“I’m well aware that these are not things that go away,” Cho says from his new perch in Palo Alto, Calif. “I’m trying to get back on my feet. I’m trying to hopefully start a healthy business” that will help pay off his back taxes.
“It’s nightmare that won’t go away,” he adds.
Last year, Cho cut a deal with the D.C. Office of the Attorney General to repay the $190,000 he owes in sales taxes from his Murky Coffee shop on Capitol Hill, which closed in February 2008. Cho agreed to a five-year probation, community service and a repayment plan that started with regular installments of $276. After 11 of them, the payments would balloon to $3,900. According to D.C. Superior Court records, Cho has not made a payment since December 2010.
Which is considerably better than his track record with Arlington County, where Cho has not submitted a payment since 2009, notes Chris Sadowski, deputy treasurer for ligitation in the Office of the Treasurer in Arlington. As of February, Cho owed the county more than $56,000 in meals taxes for his Murky Coffee shop in Clarendon, which closed in May 2009. “The number has likely gone up because of interest,” Sadowski adds.
Because he’s on probation in Washington, Cho requested permission from the court to move to California. D.C. Superior Court agreed to the request on Dec. 15, according to records. The D.C. Office of the Attorney General refused to speak on the record about Cho’s move, because the case is ongoing.

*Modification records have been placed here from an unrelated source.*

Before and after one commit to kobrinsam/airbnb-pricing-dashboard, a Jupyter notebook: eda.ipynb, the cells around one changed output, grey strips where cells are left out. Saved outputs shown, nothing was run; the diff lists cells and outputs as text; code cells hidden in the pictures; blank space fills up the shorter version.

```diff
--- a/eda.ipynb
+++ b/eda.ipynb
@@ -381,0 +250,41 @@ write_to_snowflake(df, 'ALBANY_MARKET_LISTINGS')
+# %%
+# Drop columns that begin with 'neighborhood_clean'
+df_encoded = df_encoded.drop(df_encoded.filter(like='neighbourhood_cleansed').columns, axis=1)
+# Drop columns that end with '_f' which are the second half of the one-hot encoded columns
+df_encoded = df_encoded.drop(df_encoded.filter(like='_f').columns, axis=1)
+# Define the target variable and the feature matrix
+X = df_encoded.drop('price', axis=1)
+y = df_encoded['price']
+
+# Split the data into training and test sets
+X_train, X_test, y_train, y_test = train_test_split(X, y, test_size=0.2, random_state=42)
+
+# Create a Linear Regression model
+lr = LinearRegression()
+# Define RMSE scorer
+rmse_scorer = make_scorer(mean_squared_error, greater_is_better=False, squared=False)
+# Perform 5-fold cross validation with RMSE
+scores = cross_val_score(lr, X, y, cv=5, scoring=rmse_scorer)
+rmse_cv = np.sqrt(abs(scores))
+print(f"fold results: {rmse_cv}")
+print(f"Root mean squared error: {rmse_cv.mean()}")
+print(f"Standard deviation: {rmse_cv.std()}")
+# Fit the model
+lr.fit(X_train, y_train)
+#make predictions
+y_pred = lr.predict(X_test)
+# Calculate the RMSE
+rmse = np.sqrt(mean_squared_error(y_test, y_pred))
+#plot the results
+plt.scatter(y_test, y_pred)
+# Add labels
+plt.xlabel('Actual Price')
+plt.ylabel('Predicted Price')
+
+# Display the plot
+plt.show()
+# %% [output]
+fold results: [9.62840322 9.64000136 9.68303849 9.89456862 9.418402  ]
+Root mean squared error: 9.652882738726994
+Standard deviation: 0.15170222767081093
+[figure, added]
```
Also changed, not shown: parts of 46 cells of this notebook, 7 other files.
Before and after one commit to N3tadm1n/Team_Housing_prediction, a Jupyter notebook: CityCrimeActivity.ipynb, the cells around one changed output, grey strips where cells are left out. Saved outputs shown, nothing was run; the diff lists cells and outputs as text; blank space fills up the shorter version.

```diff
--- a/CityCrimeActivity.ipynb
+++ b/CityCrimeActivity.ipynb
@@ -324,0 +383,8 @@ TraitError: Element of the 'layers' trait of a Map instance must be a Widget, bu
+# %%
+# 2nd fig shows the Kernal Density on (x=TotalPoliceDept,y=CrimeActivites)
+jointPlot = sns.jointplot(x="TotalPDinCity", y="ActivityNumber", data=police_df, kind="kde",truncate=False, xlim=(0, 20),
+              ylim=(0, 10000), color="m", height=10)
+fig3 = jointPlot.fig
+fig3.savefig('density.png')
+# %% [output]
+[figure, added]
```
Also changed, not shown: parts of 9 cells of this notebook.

Cho had no legal obligation to seek Arlington’s permission to move, so he did not inform officials there of his relocation. Regardless, county officials were aware of his move, and they’re considering a number of options to make sure Cho pays his Arlington taxes. Sadowski says that the so-called “long-arm jurisdiction” would allow Arlington to seek remedies from Cho, even from his new home across the country.
Arlington County Treasurer Frank O’Leary says the county would first have to seek a civil judgment against Cho in court. A firm that Arlington County retains, Linebarger Goggan Blair & Sampson, which practices law in California, could then enforce the judgment in courts out there. “The other course would be to proceed as a criminal matter,” O’Leary notes, much like Arlington did last year with the Roberto Donna case, in which the Italian chef pleaded guilty to embezzlement of more than $150,000 in meals taxes from his now-closed Bebo Trattoria.
Cho has no interest, he says, in letting things get that bad, in either jurisdiction. The coffee man says he and his partner, Trish Rothgeb, moved out west to be closer to Cho’s children, who live with their mother in Seattle. He also notes that Rothgeb hails from the San Jose area.
Cho says he didn’t realize he was behind on his payments to the District of Columbia. “I will check on that,” he says. “If there’s a problem, I will resolve it immediately.”
As for Arlington, Cho claims that he tried calling the county a few months before he left for California to work out a plan for his taxes, but never heard back from anyone. He says he can’t pay back money he doesn’t have. Until he and Rothgeb can get Wrecking Ball established and operating, he doesn’t have much ability to generate income. Cho says the company is owned by Rothgeb; technically, Cho’s an employee.
“I’m still trying to figure out a way to make some money and try to get back on my feet,” Cho says. “I want to work it out to everyone’s satisfaction.”